In an interview promoting his recent book Faith in the Halls of Power: How Evangelicals Joined the American Elite, D. Michael Lindsay, describes what he sees to be the intellectual sources of evangelicalism:

And the interesting thing is that the Presbyterian tradition, the Reformed tradition, has provided some of the intellectual gravitas for evangelical ascendancy. And it’s being promulgated in lots of creative ways so that you have the idea of Kuyper or a cultural commission of cultural engagement is being promulgated by Chuck Colson, who is a Baptist. So Presbyterians are – if I had to say what are the two main intellectual influences on the evangelical ascendancy – it’s Roman Catholicism, conservative Catholicism, embodied by, let’s say, Richard John Neuhaus in First Things. And it’s going to be Reformed theology coming out of places like the philosophy department at Calvin College.

In 2002, a conference was held at Calvin College as part of recognition of the hundredth anniversary of Abraham Kuyper’s Stone Lectures at Princeton. The proceedings of the conference, “A Century of Christian Social Teaching: The Legacy of Leo XIII and Abraham Kuyper,” were published in the Journal of Markets & Morality, and included closing comments from Chuck Colson that illuminates a connection between the two sources of evangelical intellectualism that Lindsay identifies.

Since 1992, I have been involved in an organization called Evangelicals and Catholics Together (ECT). (And I have the scars to show for what has often been a controversial undertaking.) Working for accord between people of goodwill from both communities is something I believe in very deeply, and I see this conference advancing that cause.

The thoughts that I want to share with you tonight are inspired by that great Dutch theologian and statesman, Abraham Kuyper, and I do so, noting with particular pride that this is the one-hundredth anniversary of his famous Stone Lectures at Princeton University.

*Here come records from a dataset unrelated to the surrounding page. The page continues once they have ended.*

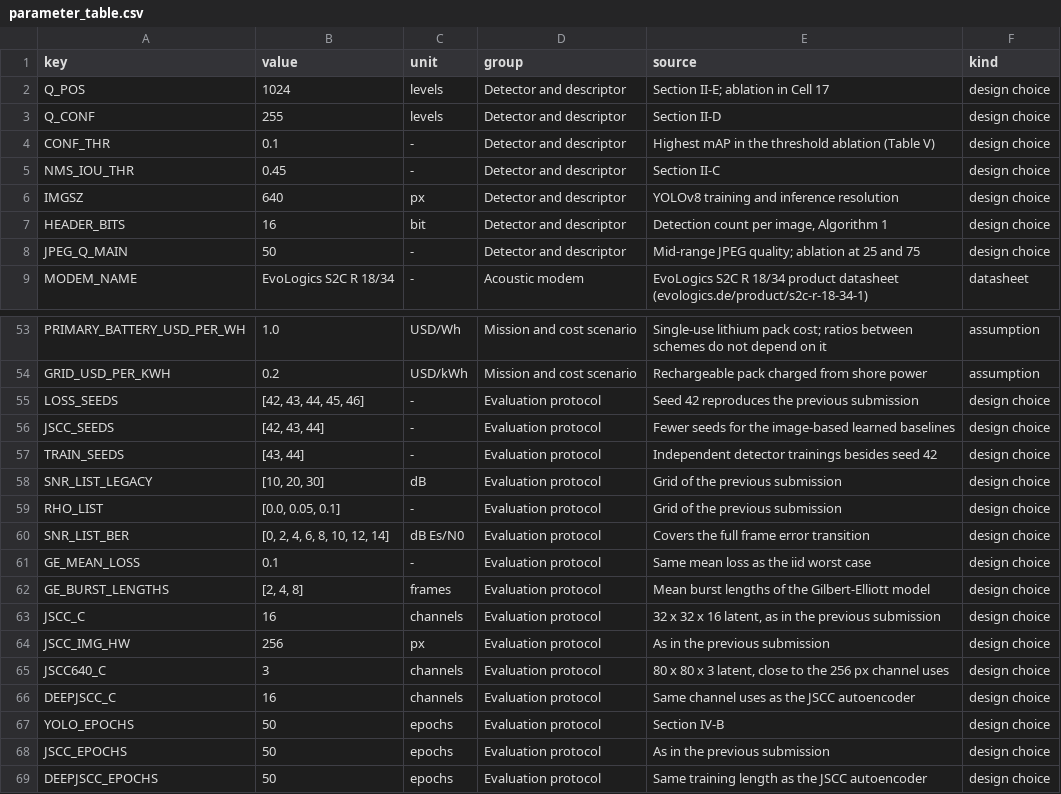
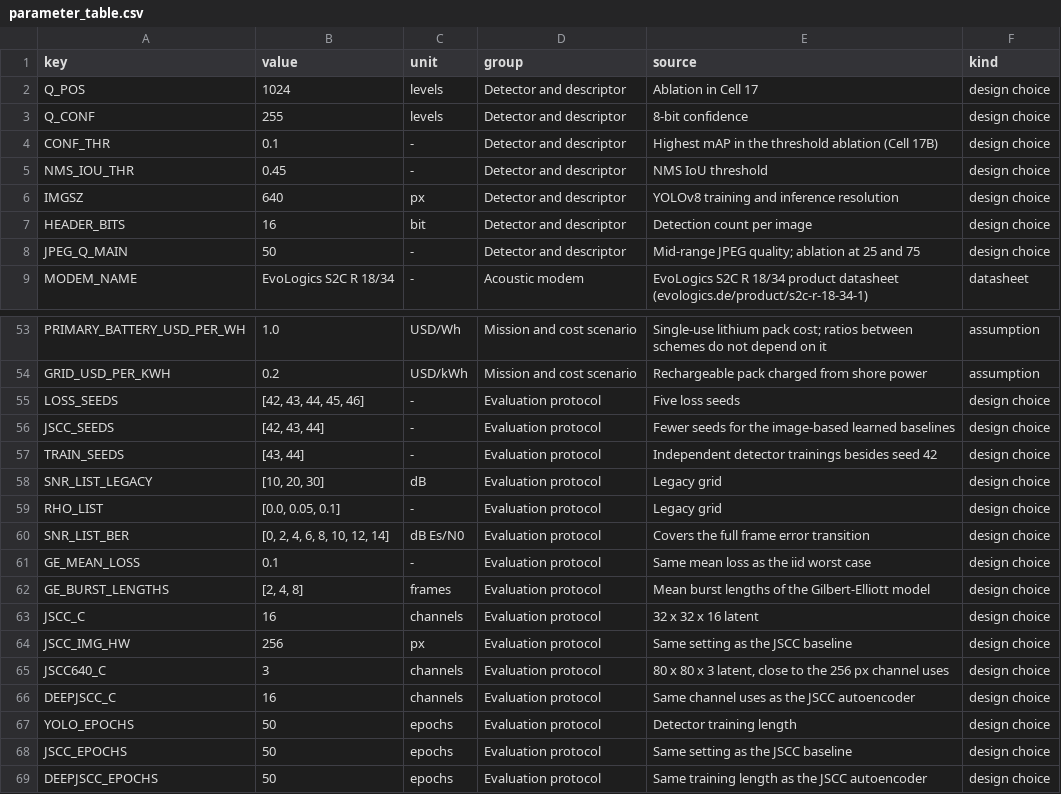
Before and after one commit to Sarwatirum14/auv-onboard-detection, a CSV file: results/session_A/rev4_release/parameter_table.csv, drawn as a sheet; only a part is shown, gaps mark what is left out; the diff covers the shown part only.

```diff
--- a/results/session_A/rev4_release/parameter_table.csv
+++ b/results/session_A/rev4_release/parameter_table.csv
@@ -1,8 +1,8 @@
 key,value,unit,group,source,kind
-Q_POS,1024,levels,Detector and descriptor,Section II-E; ablation in Cell 17,design choice
-Q_CONF,255,levels,Detector and descriptor,Section II-D,design choice
-CONF_THR,0.1,-,Detector and descriptor,Highest mAP in the threshold ablation (Table V),design choice
-NMS_IOU_THR,0.45,-,Detector and descriptor,Section II-C,design choice
+Q_POS,1024,levels,Detector and descriptor,Ablation in Cell 17,design choice
+Q_CONF,255,levels,Detector and descriptor,8-bit confidence,design choice
+CONF_THR,0.1,-,Detector and descriptor,Highest mAP in the threshold ablation (Cell 17B),design choice
+NMS_IOU_THR,0.45,-,Detector and descriptor,NMS IoU threshold,design choice
 IMGSZ,640,px,Detector and descriptor,YOLOv8 training and inference resolution,design choice
-HEADER_BITS,16,bit,Detector and descriptor,"Detection count per image, Algorithm 1",design choice
+HEADER_BITS,16,bit,Detector and descriptor,"Detection count per image",design choice
 JPEG_Q_MAIN,50,-,Detector and descriptor,Mid-range JPEG quality; ablation at 25 and 75,design choice
@@ -54,7 +54,7 @@ PRIMARY_BATTERY_USD_PER_WH,1.0,USD/Wh,Mission and cost scenario,Single-use lithi
 GRID_USD_PER_KWH,0.2,USD/kWh,Mission and cost scenario,Rechargeable pack charged from shore power,assumption
-LOSS_SEEDS,"[42, 43, 44, 45, 46]",-,Evaluation protocol,Seed 42 reproduces the previous submission,design choice
+LOSS_SEEDS,"[42, 43, 44, 45, 46]",-,Evaluation protocol,Five loss seeds,design choice
 JSCC_SEEDS,"[42, 43, 44]",-,Evaluation protocol,Fewer seeds for the image-based learned baselines,design choice
 TRAIN_SEEDS,"[43, 44]",-,Evaluation protocol,Independent detector trainings besides seed 42,design choice
-SNR_LIST_LEGACY,"[10, 20, 30]",dB,Evaluation protocol,Grid of the previous submission,design choice
-RHO_LIST,"[0.0, 0.05, 0.1]",-,Evaluation protocol,Grid of the previous submission,design choice
+SNR_LIST_LEGACY,"[10, 20, 30]",dB,Evaluation protocol,Legacy grid,design choice
+RHO_LIST,"[0.0, 0.05, 0.1]",-,Evaluation protocol,Legacy grid,design choice
 SNR_LIST_BER,"[0, 2, 4, 6, 8, 10, 12, 14]",dB Es/N0,Evaluation protocol,Covers the full frame error transition,design choice
@@ -62,8 +62,8 @@ GE_MEAN_LOSS,0.1,-,Evaluation protocol,Same mean loss as the iid worst case,desi
 GE_BURST_LENGTHS,"[2, 4, 8]",frames,Evaluation protocol,Mean burst lengths of the Gilbert-Elliott model,design choice
-JSCC_C,16,channels,Evaluation protocol,"32 x 32 x 16 latent, as in the previous submission",design choice
-JSCC_IMG_HW,256,px,Evaluation protocol,As in the previous submission,design choice
+JSCC_C,16,channels,Evaluation protocol,"32 x 32 x 16 latent",design choice
+JSCC_IMG_HW,256,px,Evaluation protocol,Same setting as the JSCC baseline,design choice
 JSCC640_C,3,channels,Evaluation protocol,"80 x 80 x 3 latent, close to the 256 px channel uses",design choice
 DEEPJSCC_C,16,channels,Evaluation protocol,Same channel uses as the JSCC autoencoder,design choice
-YOLO_EPOCHS,50,epochs,Evaluation protocol,Section IV-B,design choice
-JSCC_EPOCHS,50,epochs,Evaluation protocol,As in the previous submission,design choice
+YOLO_EPOCHS,50,epochs,Evaluation protocol,Detector training length,design choice
+JSCC_EPOCHS,50,epochs,Evaluation protocol,Same setting as the JSCC baseline,design choice
 DEEPJSCC_EPOCHS,50,epochs,Evaluation protocol,Same training length as the JSCC autoencoder,design choice
```
Also changed, not shown: 4 edited cells elsewhere in this file, results/session_BC/rev4_release_session_BC/parameter_table.csv, results/session_Q/rev4_release_session_Q/parameter_table.csv, 9 other files.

Dr. Kuyper’s influence on my life has been profound. I was introduced to him by people here at Calvin. Another influence in my life is that of John Paul II. I suspect that our Catholic brethren here tonight would agree with me that someday he will be known not just as Pope John Paul II but as John Paul the Great—one of the most significant figures of the twentieth century.

And while Kuyper rightly deserves credit for being one of the leading influences on American evangelicalism, so too does his contemporary Herman Bavinck warrant greater appreciation. Two notable publications this year testify to this.

First, the fourth and final volume of the translation of Bavinck’s Reformed Dogmatics is newly available, Holy Spirit, Church, and New Creation. And secondly, a collection of articles and treatises by Bavinck on various topics has been translated in Essays on Religion, Science, and Society. The latter volume includes essays “On Inequality,” “Classical Education,” and “Ethics and Politics” that will be of special interest to PowerBlog readers.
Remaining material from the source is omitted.